WORK TASK | Each line of the material below with the word "changed" is to be reported.

GIVEN RECORDS |

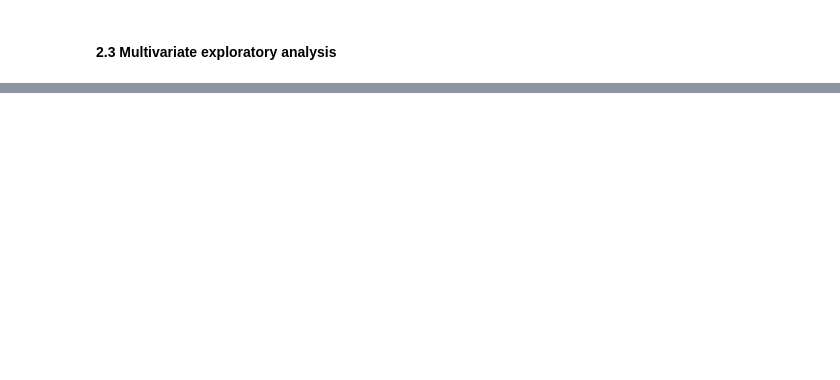
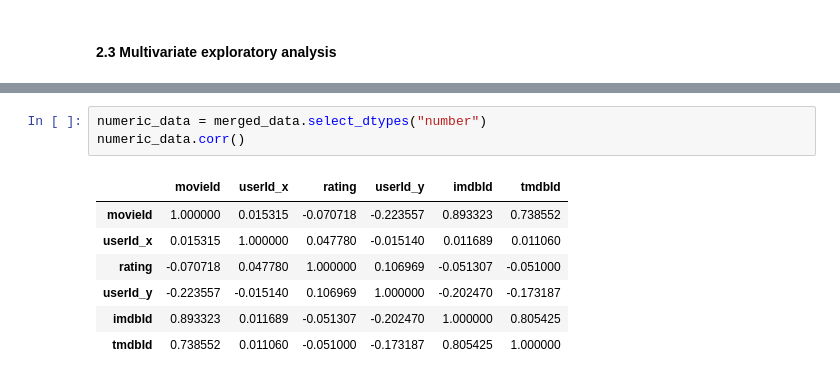
Before and after one commit to mercytegekson/Movie-Recommendation-System-, a Jupyter notebook: index.ipynb, the cells around one changed output, grey strips where cells are left out. Saved outputs shown, nothing was run; the diff lists cells and outputs as text; blank space fills up the shorter version.

```diff
--- a/index.ipynb
+++ b/index.ipynb
@@ -271,0 +284,11 @@ interaction_matrix = merged_data.pivot_table(index='userId_x', columns='movieId'
+# %%
+numeric_data = merged_data.select_dtypes("number")
+numeric_data.corr()
+# %% [output]
+|  | movieId | userId_x | rating | userId_y | imdbId | tmdbId |
+| movieId | 1.000000 | 0.015315 | -0.070718 | -0.223557 | 0.893323 | 0.738552 |
+| userId_x | 0.015315 | 1.000000 | 0.047780 | -0.015140 | 0.011689 | 0.011060 |
+| rating | -0.070718 | 0.047780 | 1.000000 | 0.106969 | -0.051307 | -0.051000 |
+| userId_y | -0.223557 | -0.015140 | 0.106969 | 1.000000 | -0.202470 | -0.173187 |
+| imdbId | 0.893323 | 0.011689 | -0.051307 | -0.202470 | 1.000000 | 0.805425 |
+| tmdbId | 0.738552 | 0.011060 | -0.051000 | -0.173187 | 0.805425 | 1.000000 |
```
Also changed, not shown: parts of 2 cells of this notebook.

COMPLETED EXERCISE |
Before and after one commit to mercytegekson/Movie-Recommendation-System-, a Jupyter notebook: index.ipynb, the cells around one changed output, grey strips where cells are left out. Saved outputs shown, nothing was run; the diff lists cells and outputs as text; blank space fills up the shorter version.
Also changed, not shown: parts of 2 cells of this notebook.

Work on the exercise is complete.